1) Flying Kites

Celebrating Easter is a weekend affair on the beautiful British island of Bermuda. The festivities begin with the Good Friday KiteFest, enjoyed by locals and visitors alike, according to Go to Bermuda, the island’s travel site. People who want to celebrate come to Horseshoe Bay Beach to show off and fly their homemade kites, often with bold, brightly-colored, geometric designs. While Bermudians make kites of different shapes and sizes, most are hexagonal or octagonal and use a cross part of the structure. There are a number of categories to compete in, including Best Traditional Bermuda Kite, Most Innovative Design, and more.

The story goes that a local Sunday school teacher explaining Christ’s ascension launched a kite that looked like Jesus to help the students understand — and the tradition was born.

Throughout the weekend, folks also eat codfish and traditional hot cross buns. And on Easter Sunday, Bermudians attend sunrise services held on different beaches across the island.

2) Creating Colorful Outdoor Carpets

Antigua in southern Guatemala covers its streets in colorful carpets throughout Holy Week in preparation for its Good Friday procession, according to Condé Nast Traveler. The long carpets are made from flowers, colored sawdust, fruits, vegetables, and sand. They’re often covered in scenes that are important to the artists who make them, ranging from religion to Mayan traditions to nature and Guatemalan history. With some as long as half a mile, artists use stencils to assemble the carpets quickly. They have just 24 hours to create their works of art the day before the Good Friday procession.

3) Eating Chocolate Easter Bilbies

In 1991, Rabbit-Free Australia launched a campaign to replace the Easter bunny with the Easter bilby, or rabbit-eared bandicoot. Why the switch? In Australia, rabbits are widely considered pests for destroying crops and land. Companies now make chocolate bilbies for Easter, according to HuffPost, with proceeds benefiting the endangered animals.

4) Gathering for Fireworks Displays

In Florence, Italy, locals celebrate a 350-year-old Easter tradition known as Scoppio del Carro, or “explosion of the cart.” An ornate cart packed with fireworks is led through the streets of the city by people in colorful 15th century costumes before stopping outside the Duomo. The Archbishop of Florence then lights a fuse during Easter mass that leads outside to the cart and sparks a lively fireworks display. The meaning behind the custom dates back to the First Crusade, according to Visit Florence, and is meant to ensure a good harvest.
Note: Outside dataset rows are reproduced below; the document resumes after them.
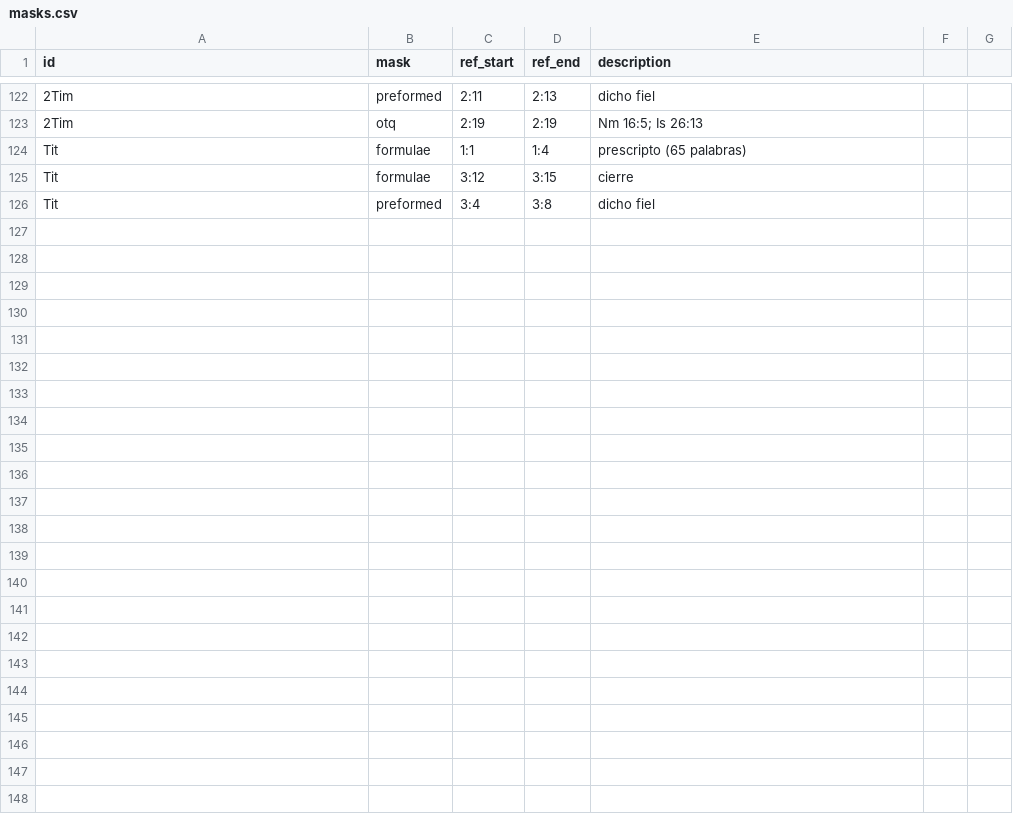
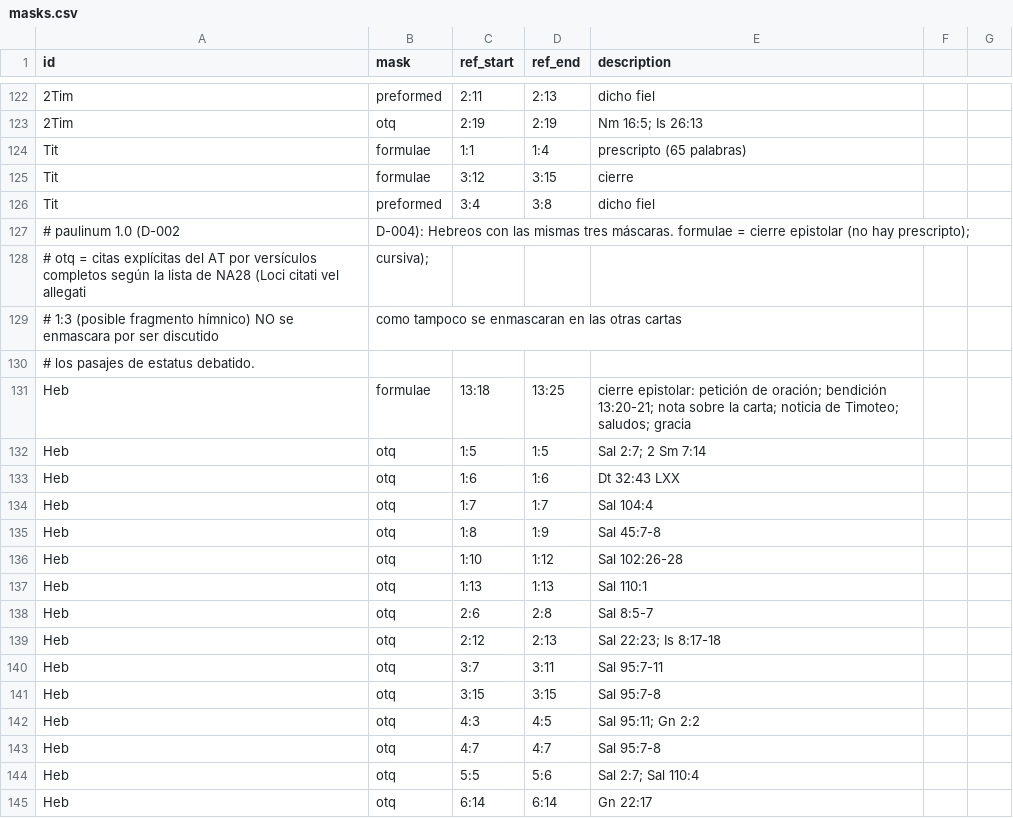
Before and after one commit to ferpecorrea-prog/paulinum, a CSV file: metadata/masks.csv, drawn as a sheet; only a part is shown, gaps mark what is left out; the diff covers the shown part only.

```diff
--- a/metadata/masks.csv
+++ b/metadata/masks.csv
@@ -126 +126,20 @@ Tit,formulae,3:12,3:15,cierre
 Tit,preformed,3:4,3:8,dicho fiel
+# paulinum 1.0 (D-002, D-004): Hebreos con las mismas tres máscaras. formulae = cierre epistolar (no hay prescripto);
+# otq = citas explícitas del AT por versículos completos según la lista de NA28 (Loci citati vel allegati, cursiva);
+# 1:3 (posible fragmento hímnico) NO se enmascara por ser discutido, como tampoco se enmascaran en las otras cartas
+# los pasajes de estatus debatido.
+Heb,formulae,13:18,13:25,cierre epistolar: petición de oración; bendición 13:20-21; nota sobre la carta; noticia de Timoteo; saludos; gracia
+Heb,otq,1:5,1:5,Sal 2:7; 2 Sm 7:14
+Heb,otq,1:6,1:6,Dt 32:43 LXX
+Heb,otq,1:7,1:7,Sal 104:4
+Heb,otq,1:8,1:9,Sal 45:7-8
+Heb,otq,1:10,1:12,Sal 102:26-28
+Heb,otq,1:13,1:13,Sal 110:1
+Heb,otq,2:6,2:8,Sal 8:5-7
+Heb,otq,2:12,2:13,Sal 22:23; Is 8:17-18
+Heb,otq,3:7,3:11,Sal 95:7-11
+Heb,otq,3:15,3:15,Sal 95:7-8
+Heb,otq,4:3,4:5,Sal 95:11; Gn 2:2
+Heb,otq,4:7,4:7,Sal 95:7-8
+Heb,otq,5:5,5:6,Sal 2:7; Sal 110:4
+Heb,otq,6:14,6:14,Gn 22:17
```
Also changed, not shown: 14 added rows elsewhere in this file, metadata/letter_variables.csv, metadata/status_audit.csv, 16 other files.
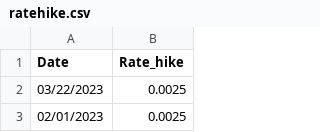
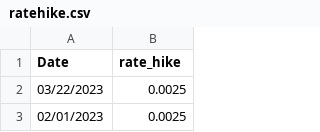
Before and after one commit to iamrainlee/FINA4350, a CSV file: Data/Raw Data/ratehike.csv, drawn as a sheet; only a part is shown.

Commit message:
fix error

```diff
--- a/Data/Raw Data/ratehike.csv
+++ b/Data/Raw Data/ratehike.csv
@@ -1,2 +1,2 @@
-Date,Rate_hike
+Date,rate_hike
 03/22/2023,0.0025
```
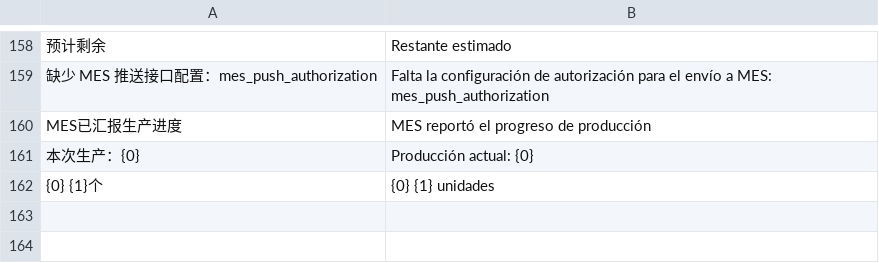
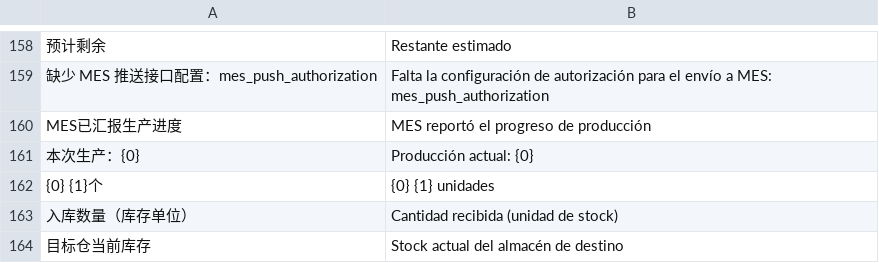
Before and after one commit to yueweiit/DeepLinkERP, a CSV file: mes_integration/translations/es.csv, drawn as a sheet; only a part is shown, gaps mark what is left out; the diff names each change by its address in the sheet, - before the commit and + after, or states it on an @@ line.

```diff
--- a/mes_integration/translations/es.csv
+++ b/mes_integration/translations/es.csv
+row 163: 入库数量（库存单位） | Cantidad recibida (unidad de stock)
+row 164: 目标仓当前库存 | Stock actual del almacén de destino
```
Also changed, not shown: mes_integration/translations/zh.csv, 1 other file.
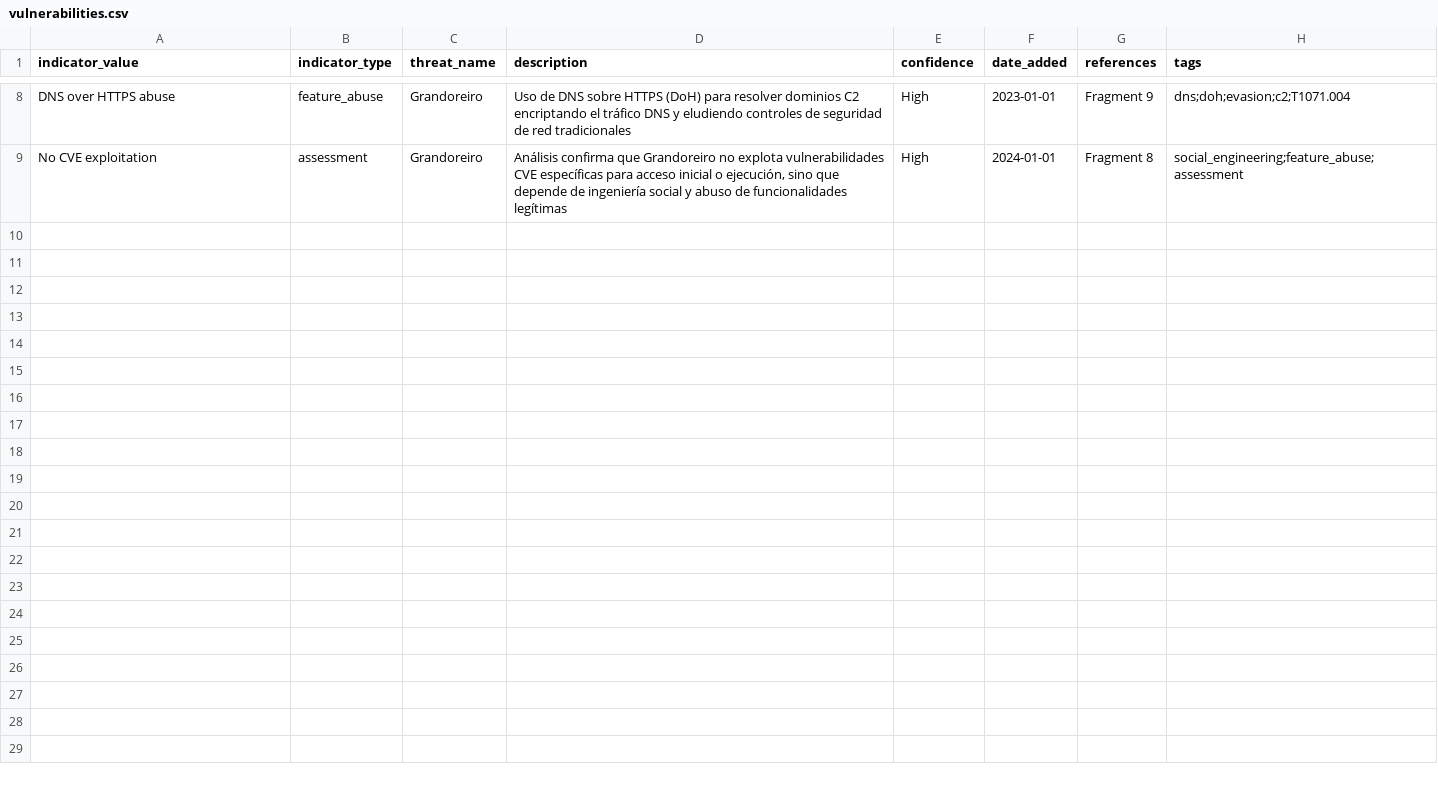
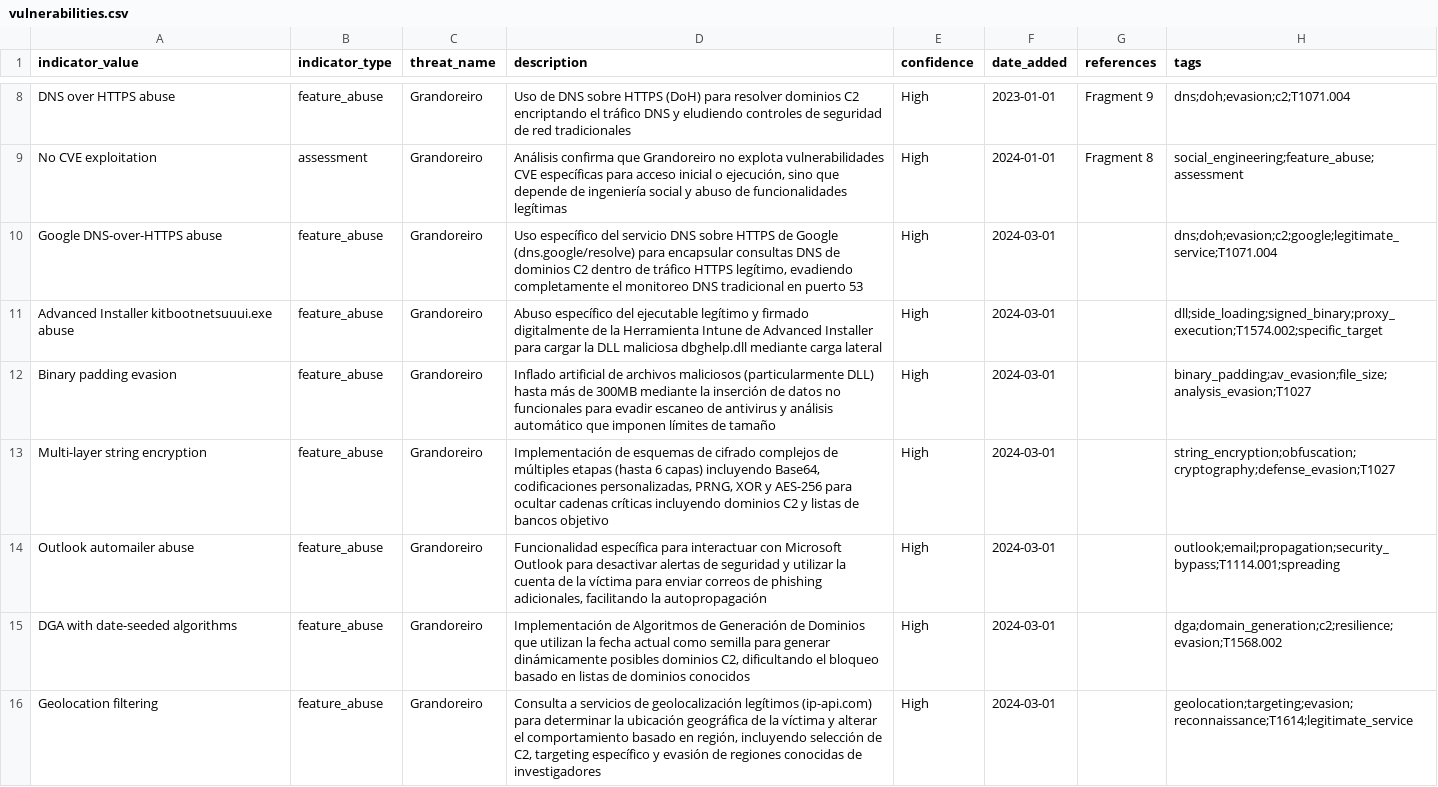
Before and after one commit to gonzalo2340/IOC, a CSV file: Grandoreiro/vulnerabilities.csv, drawn as a sheet; only a part is shown, gaps mark what is left out; the diff names each change by its address in the sheet, - before the commit and + after, or states it on an @@ line.

Commit message:
Update vulnerabilities.csv

```diff
--- a/Grandoreiro/vulnerabilities.csv
+++ b/Grandoreiro/vulnerabilities.csv
+row 10: Google DNS-over-HTTPS abuse | feature_abuse | Grandoreiro | Uso específico del servicio DNS sobre HTTPS de Google (dns.google/resolve) para encapsular consultas DNS de dominios C2 dentro de tráfico HTTPS legítimo, evadiendo completamente el monitoreo DNS tradicional en puerto 53 | High | 2024-03-01 |  | dns;doh;evasion;c2;google;legitimate_service;T1071.004
+row 11: Advanced Installer kitbootnetsuuui.exe abuse | feature_abuse | Grandoreiro | Abuso específico del ejecutable legítimo y firmado digitalmente de la Herramienta Intune de Advanced Installer para cargar la DLL maliciosa dbghelp.dll mediante carga lateral | High | 2024-03-01 |  | dll;side_loading;signed_binary;proxy_execution;T1574.002;specific_target
+row 12: Binary padding evasion | feature_abuse | Grandoreiro | Inflado artificial de archivos maliciosos (particularmente DLL) hasta más de 300MB mediante la inserción de datos no funcionales para evadir escaneo de antivirus y análisis automático que imponen límites de tamaño | High | 2024-03-01 |  | binary_padding;av_evasion;file_size;analysis_evasion;T1027
+row 13: Multi-layer string encryption | feature_abuse | Grandoreiro | Implementación de esquemas de cifrado complejos de múltiples etapas (hasta 6 capas) incluyendo Base64, codificaciones personalizadas, PRNG, XOR y AES-256 para ocultar cadenas críticas incluyendo dominios C2 y listas de bancos objetivo | High | 2024-03-01 |  | string_encryption;obfuscation;cryptography;defense_evasion;T1027
+row 14: Outlook automailer abuse | feature_abuse | Grandoreiro | Funcionalidad específica para interactuar con Microsoft Outlook para desactivar alertas de seguridad y utilizar la cuenta de la víctima para enviar correos de phishing adicionales, facilitando la autopropagación | High | 2024-03-01 |  | outlook;email;propagation;security_bypass;T1114.001;spreading
+row 15: DGA with date-seeded algorithms | feature_abuse | Grandoreiro | Implementación de Algoritmos de Generación de Dominios que utilizan la fecha actual como semilla para generar dinámicamente posibles dominios C2, dificultando el bloqueo basado en listas de dominios conocidos | High | 2024-03-01 |  | dga;domain_generation;c2;resilience;evasion;T1568.002
+row 16: Geolocation filtering | feature_abuse | Grandoreiro | Consulta a servicios de geolocalización legítimos (ip-api.com) para determinar la ubicación geográfica de la víctima y alterar el comportamiento basado en región, incluyendo selección de C2, targeting específico y evasión de regiones conocidas de investigadores | High | 2024-03-01 |  | geolocation;targeting;evasion;reconnaissance;T1614;legitimate_service
```
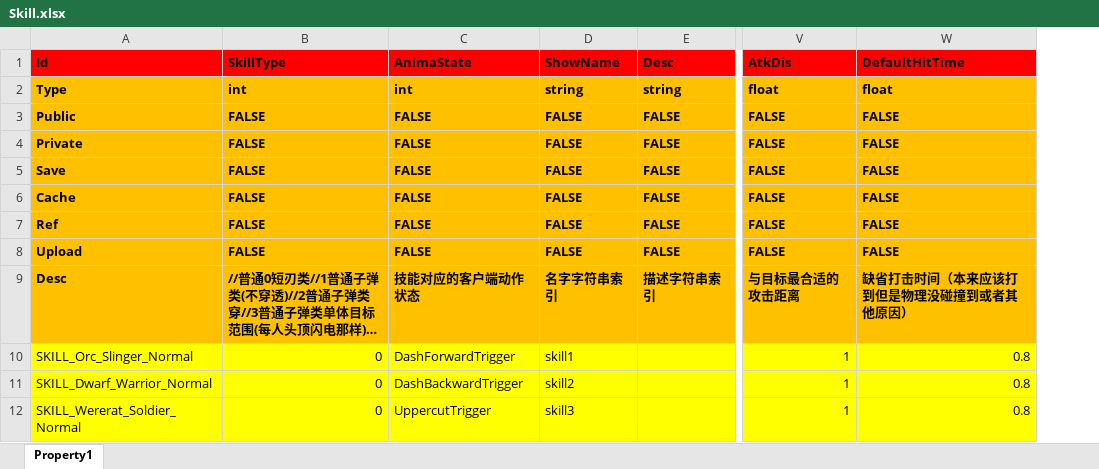
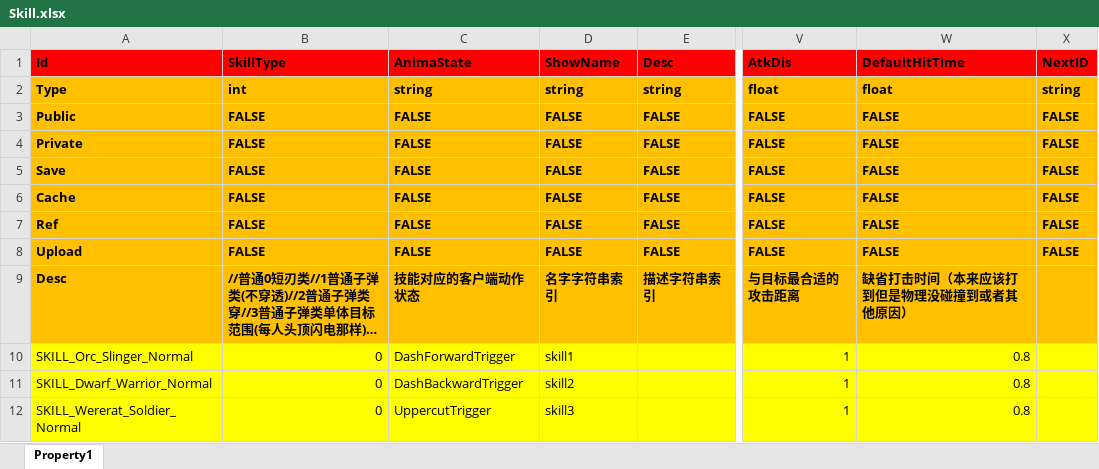
Before and after one commit to hu-81/NoahGameFramee, an Excel workbook: _Out/NFDataCfg/Excel_Ini/Skill.xlsx, sheet Property1, drawn as a sheet; only a part is shown, gaps mark what is left out; long unchanged cells end in …; values as stored, in another font and other column widths than the file's, no borders; the diff names each change by its address in the sheet, - before the commit and + after, or states it on an @@ line.

Commit message:
skill up level

```diff
--- a/_Out/NFDataCfg/Excel_Ini/Skill.xlsx (sheet Property1)
+++ b/_Out/NFDataCfg/Excel_Ini/Skill.xlsx (sheet Property1)
+column X (NextID), rows 2-8: string | FALSE | FALSE | FALSE | FALSE | FALSE | FALSE
-C2 (AnimaState): int
+C2 (AnimaState): string
```
Also changed, not shown: _Out/NFDataCfg/Excel_Ini/Language.xlsx, _Out/NFDataCfg/Excel_Ini/Talent.xlsx, 10 other files.
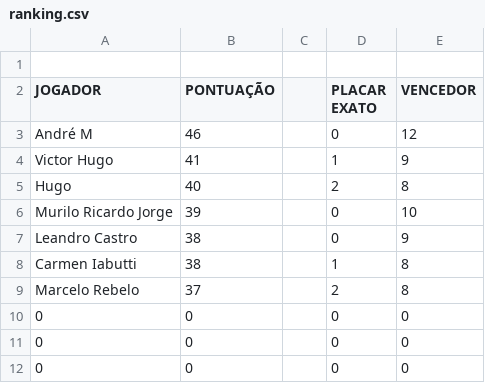
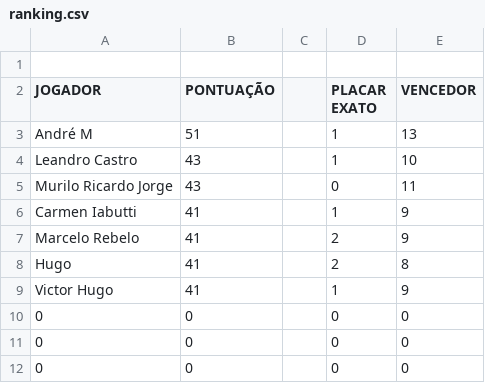
Before and after one commit to LeandroBCastro/bolaochsp, a CSV file: data/ranking.csv, drawn as a sheet; only a part is shown.

```diff
--- a/data/ranking.csv
+++ b/data/ranking.csv
@@ -2,9 +2,9 @@
 JOGADOR;PONTUAÇÃO;;PLACAR EXATO;VENCEDOR
-André M ;46;;0;12
+André M ;51;;1;13
+Leandro Castro;43;;1;10
+Murilo Ricardo Jorge;43;;0;11
+Carmen Iabutti;41;;1;9
+Marcelo Rebelo;41;;2;9
+Hugo;41;;2;8
 Victor Hugo;41;;1;9
-Hugo;40;;2;8
-Murilo Ricardo Jorge;39;;0;10
-Leandro Castro;38;;0;9
-Carmen Iabutti;38;;1;8
-Marcelo Rebelo;37;;2;8
 0;0;;0;0
```
Also changed, not shown: data/classificacao.csv, data/rodada1.csv.
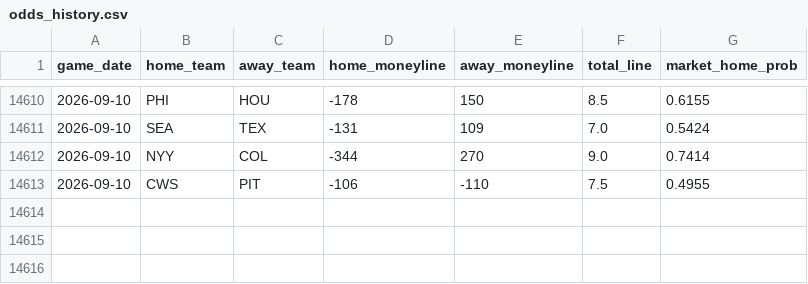
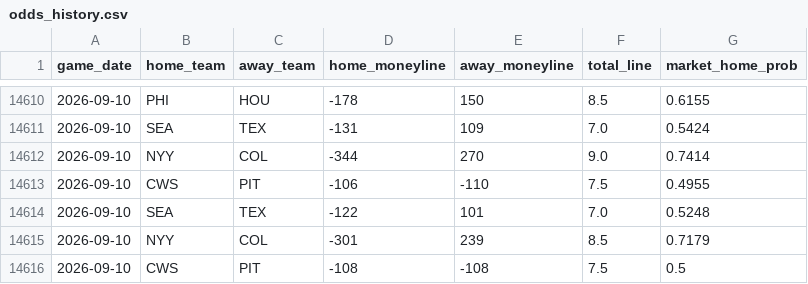
Before and after one commit to gigadon/Thats-Baseball, a CSV file: data/odds_history.csv, drawn as a sheet; only a part is shown, gaps mark what is left out.

```diff
--- a/data/odds_history.csv
+++ b/data/odds_history.csv
@@ -14613 +14613,4 @@ game_date,home_team,away_team,home_moneyline,away_moneyline,total_line,market_ho
 2026-09-10,CWS,PIT,-106,-110,7.5,0.4955
+2026-09-10,SEA,TEX,-122,101,7.0,0.5248
+2026-09-10,NYY,COL,-301,239,8.5,0.7179
+2026-09-10,CWS,PIT,-108,-108,7.5,0.5
```
Also changed, not shown: 3 other files.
Easter celebrations in Mexico vary by region over a span of two weeks: the week leading up to Easter and the week following it. One Mexican tradition that takes place on Holy Saturday is the Judas Burning, in which giant papier-mâché figures of Judas Iscariot are stuffed with fireworks and blown up for spectators in local plazas.

5) Dressing in Costumes

Young children in Finland — especially girls — traditionally dress up as Easter witches, wearing colorful clothing with painted freckles on their cheeks. On Palm Sunday in Eastern Finland and Holy Saturday in Western Finland, the little witches go door-to-door with bunches of willow twigs decorated with colorful feathers and crepe paper. A rhyming blessing is recited to drive away evil spirits, and the children are often given a chocolate egg in return.
On Holy Thursday in the Medieval town of Verges, Spain, the traditional”dansa de la mort,” or “death dance,” is performed, according to the official website of Costa Brava, Spain’s coastal region where Verges is located. To reenact scenes from the Passion, everyone dresses in skeleton costumes and parades through the streets. The procession ends with frightening skeletons carrying boxes of ashes. The macabre dance begins at midnight and continues for three hours into the early morning.

In Prizzi, Sicily, “the Abballu de daivuli is a representation of devils from locals wearing terrifying masks of zinc and dressed in red robes,” according to The Telegraph. Those dressed in costume pester as many “souls” as they can (which really means making them pay for drinks) before the afternoon when the Virgin Mary and the risen Christ save the day by sending the devils away with angels.

6) Participating in the Great Easter Bunny Hunt

During the annual Great Easter Bunny Hunt in New Zealand, hundreds of hunters gather in Alexandra, a town in the Central Otago district, to hunt rabbits — literally. The tradition has a specific reason behind it, though. The goal is to cut down the rabbit population, which is an introduced species and negatively affects the biodiversity of the environment. Rabbits are considered pests and plague farms in the region, according to The Guardian.

7) Eating a Giant Omelet

Don’t forget a fork if you’re in the southern French town of Haux on Easter Monday. Each year, a giant omelet is served up in the town’s main square, according to Atlas Obscura. And when we say giant, we mean giant: The omelet uses more than 15,000 eggs and feeds up to 1,000 people.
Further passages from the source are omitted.